_WORK ITEM:_
Make a tally of the lines in the records that include the string "deploy", and give only that number.

_DATA RECORDS:_
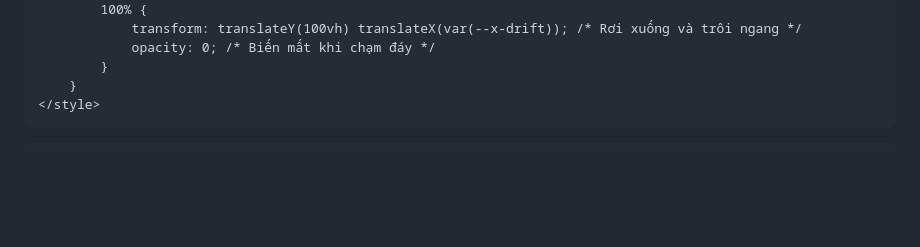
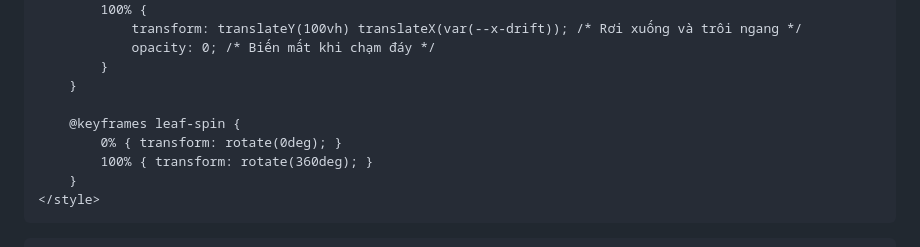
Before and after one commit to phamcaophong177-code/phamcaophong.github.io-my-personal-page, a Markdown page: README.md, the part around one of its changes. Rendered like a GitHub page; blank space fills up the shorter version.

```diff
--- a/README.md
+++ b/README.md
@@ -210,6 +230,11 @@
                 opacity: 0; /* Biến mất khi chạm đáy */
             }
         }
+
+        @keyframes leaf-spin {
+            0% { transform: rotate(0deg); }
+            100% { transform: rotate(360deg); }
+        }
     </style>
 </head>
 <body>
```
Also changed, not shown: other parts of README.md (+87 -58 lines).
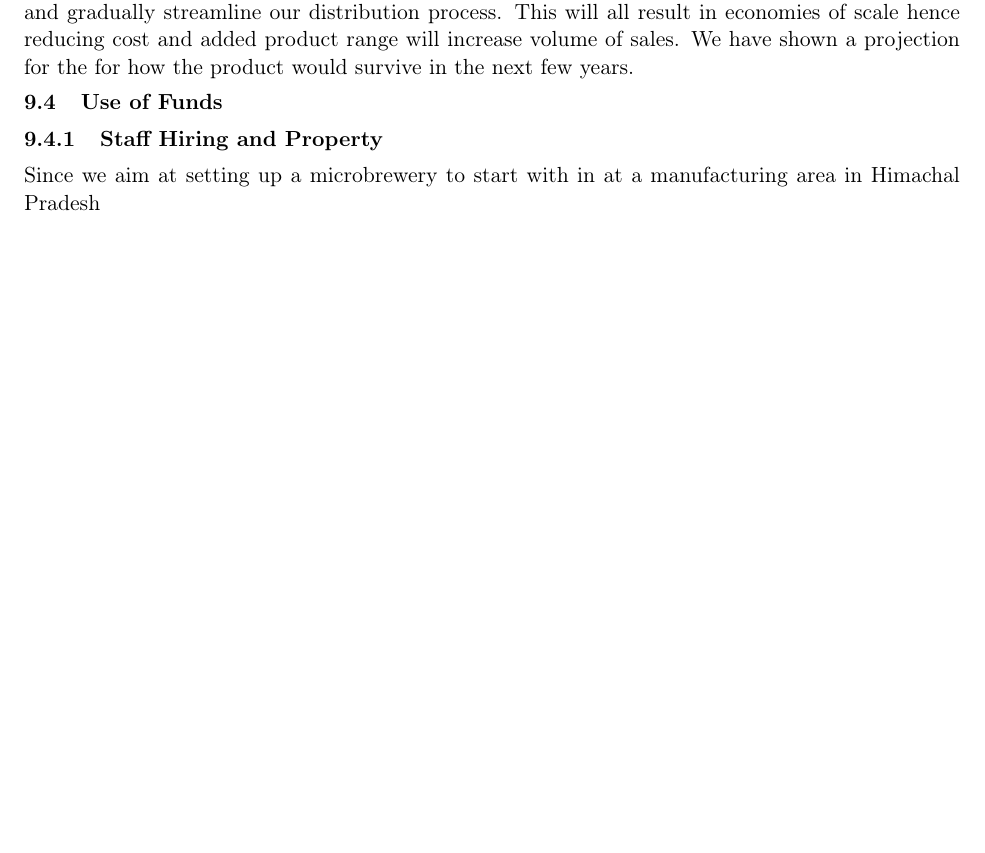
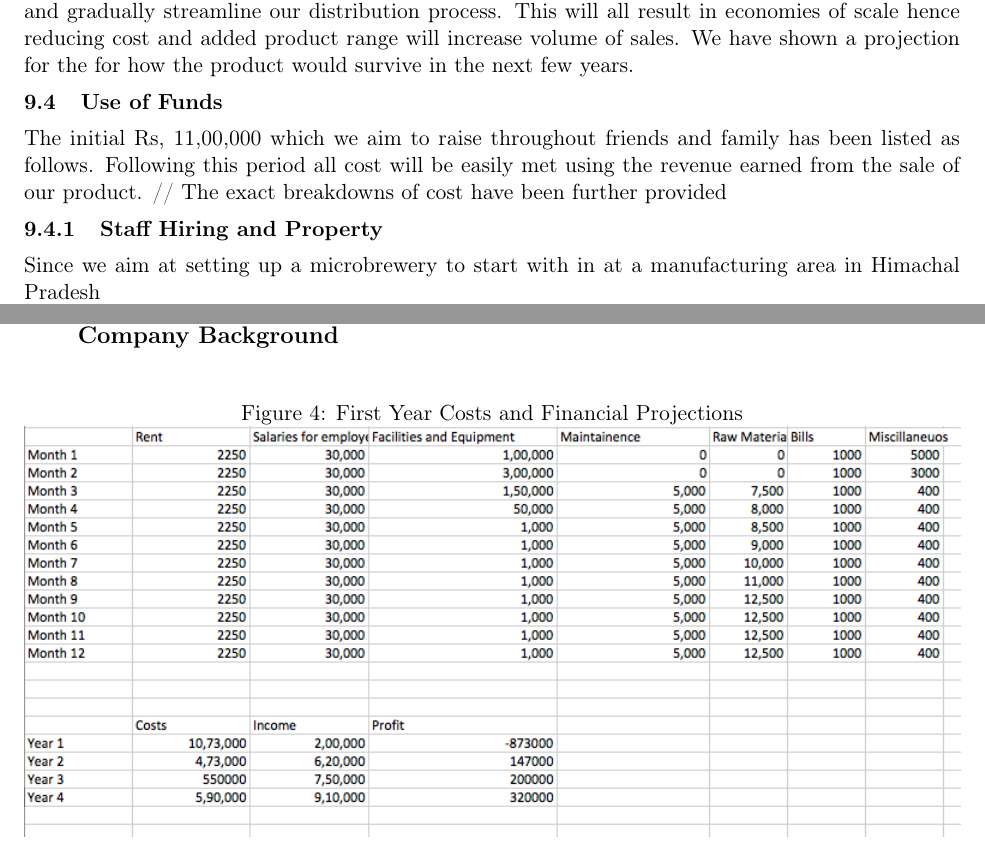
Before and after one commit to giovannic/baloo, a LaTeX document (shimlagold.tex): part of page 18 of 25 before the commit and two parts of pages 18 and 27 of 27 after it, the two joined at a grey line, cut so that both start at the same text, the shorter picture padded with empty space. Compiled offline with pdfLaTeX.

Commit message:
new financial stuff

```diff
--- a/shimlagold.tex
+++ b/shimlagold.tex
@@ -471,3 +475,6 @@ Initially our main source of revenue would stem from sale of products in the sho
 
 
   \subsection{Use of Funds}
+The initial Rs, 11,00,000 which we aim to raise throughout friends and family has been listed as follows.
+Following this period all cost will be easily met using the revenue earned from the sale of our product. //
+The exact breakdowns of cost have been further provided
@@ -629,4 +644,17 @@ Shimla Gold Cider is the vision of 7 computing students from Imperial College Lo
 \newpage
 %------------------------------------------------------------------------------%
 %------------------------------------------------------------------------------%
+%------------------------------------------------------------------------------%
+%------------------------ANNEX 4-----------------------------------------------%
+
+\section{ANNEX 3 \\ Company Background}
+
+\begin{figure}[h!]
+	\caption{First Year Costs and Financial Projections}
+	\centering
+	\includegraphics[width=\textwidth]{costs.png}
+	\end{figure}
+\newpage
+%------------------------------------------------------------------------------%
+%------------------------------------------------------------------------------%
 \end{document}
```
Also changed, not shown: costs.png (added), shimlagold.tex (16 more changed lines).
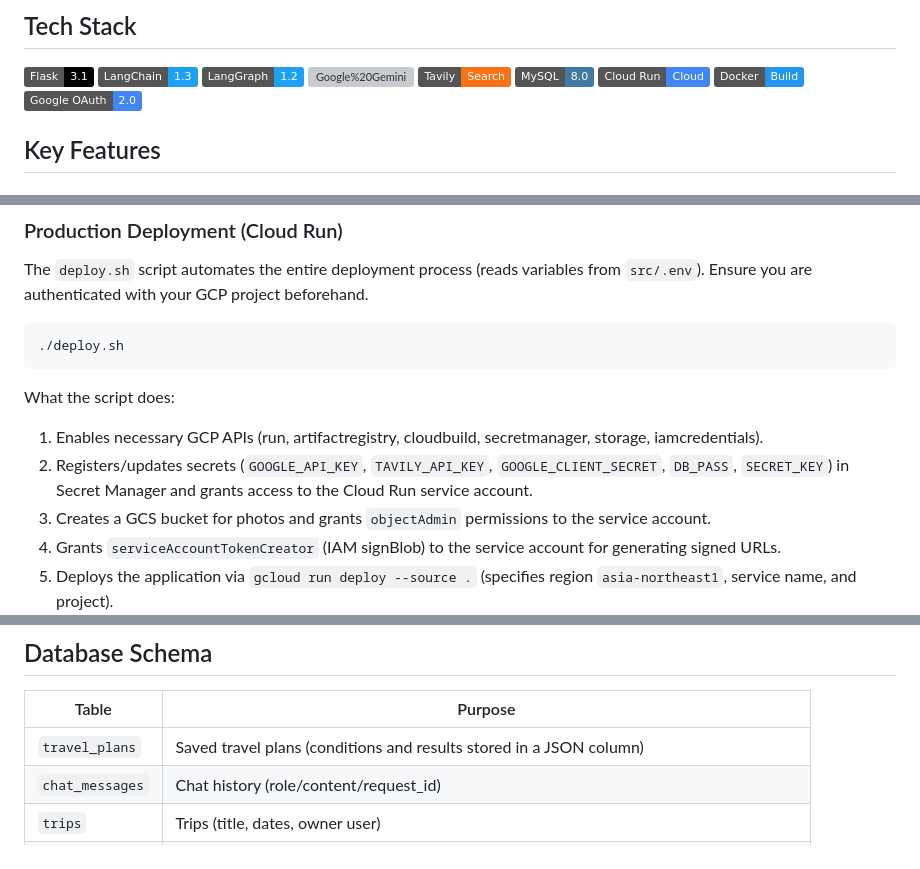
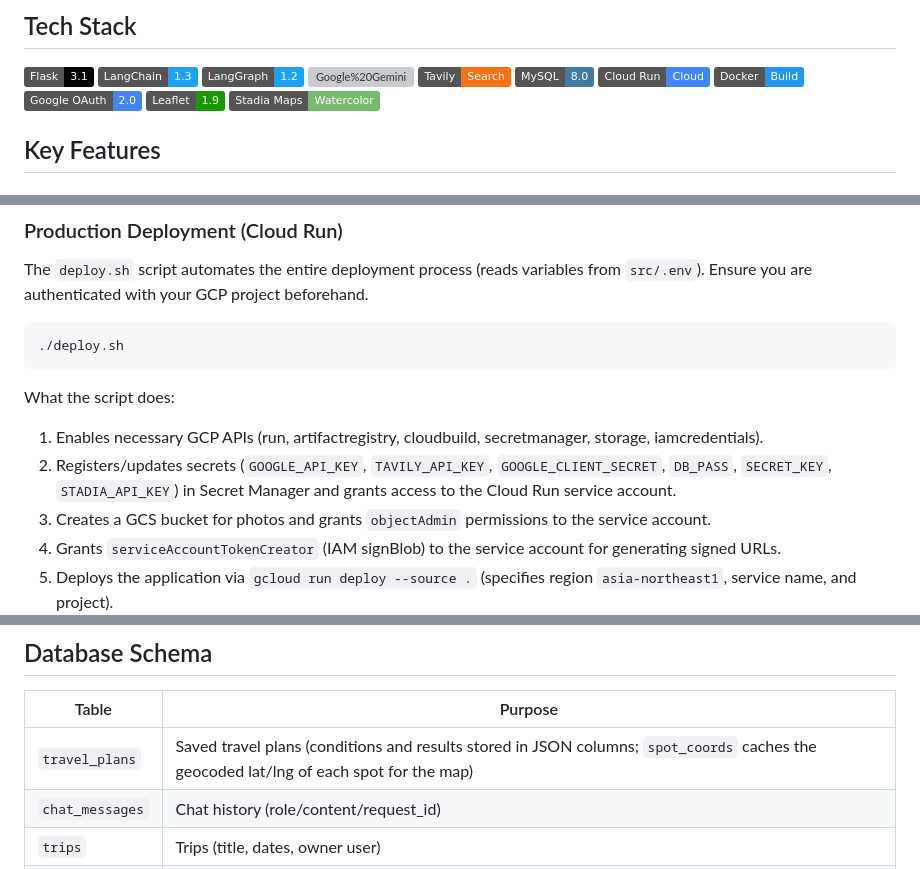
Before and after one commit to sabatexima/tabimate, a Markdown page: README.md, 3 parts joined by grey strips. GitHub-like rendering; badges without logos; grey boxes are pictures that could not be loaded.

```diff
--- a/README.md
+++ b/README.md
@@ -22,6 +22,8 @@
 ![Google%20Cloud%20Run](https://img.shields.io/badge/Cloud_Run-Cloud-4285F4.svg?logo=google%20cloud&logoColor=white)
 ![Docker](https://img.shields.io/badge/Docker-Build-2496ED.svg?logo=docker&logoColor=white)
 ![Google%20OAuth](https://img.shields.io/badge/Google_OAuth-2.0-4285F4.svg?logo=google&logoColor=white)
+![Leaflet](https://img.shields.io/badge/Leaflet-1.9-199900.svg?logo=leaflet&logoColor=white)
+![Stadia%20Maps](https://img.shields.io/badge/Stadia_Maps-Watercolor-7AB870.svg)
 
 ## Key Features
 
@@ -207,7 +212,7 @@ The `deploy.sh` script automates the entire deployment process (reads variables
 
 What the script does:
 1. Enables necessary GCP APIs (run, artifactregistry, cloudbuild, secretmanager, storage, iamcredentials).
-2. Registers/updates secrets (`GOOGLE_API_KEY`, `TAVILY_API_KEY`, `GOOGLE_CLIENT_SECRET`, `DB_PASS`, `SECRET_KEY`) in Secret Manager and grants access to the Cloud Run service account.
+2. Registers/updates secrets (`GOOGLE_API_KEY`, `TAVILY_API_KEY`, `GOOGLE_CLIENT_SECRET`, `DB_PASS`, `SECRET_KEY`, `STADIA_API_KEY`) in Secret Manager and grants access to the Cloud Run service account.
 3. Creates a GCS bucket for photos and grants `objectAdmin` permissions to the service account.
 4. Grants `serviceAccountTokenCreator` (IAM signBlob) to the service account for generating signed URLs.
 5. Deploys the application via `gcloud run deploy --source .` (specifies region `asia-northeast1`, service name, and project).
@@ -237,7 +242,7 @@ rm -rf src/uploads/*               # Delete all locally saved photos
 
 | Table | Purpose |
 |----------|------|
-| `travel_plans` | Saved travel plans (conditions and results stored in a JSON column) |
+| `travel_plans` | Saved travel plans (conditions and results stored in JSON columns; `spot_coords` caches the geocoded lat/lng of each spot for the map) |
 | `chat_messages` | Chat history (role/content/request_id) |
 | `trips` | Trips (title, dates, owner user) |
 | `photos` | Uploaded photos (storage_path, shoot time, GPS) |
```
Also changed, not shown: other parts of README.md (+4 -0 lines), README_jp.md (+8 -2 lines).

_EXERCISE RESULT:_
2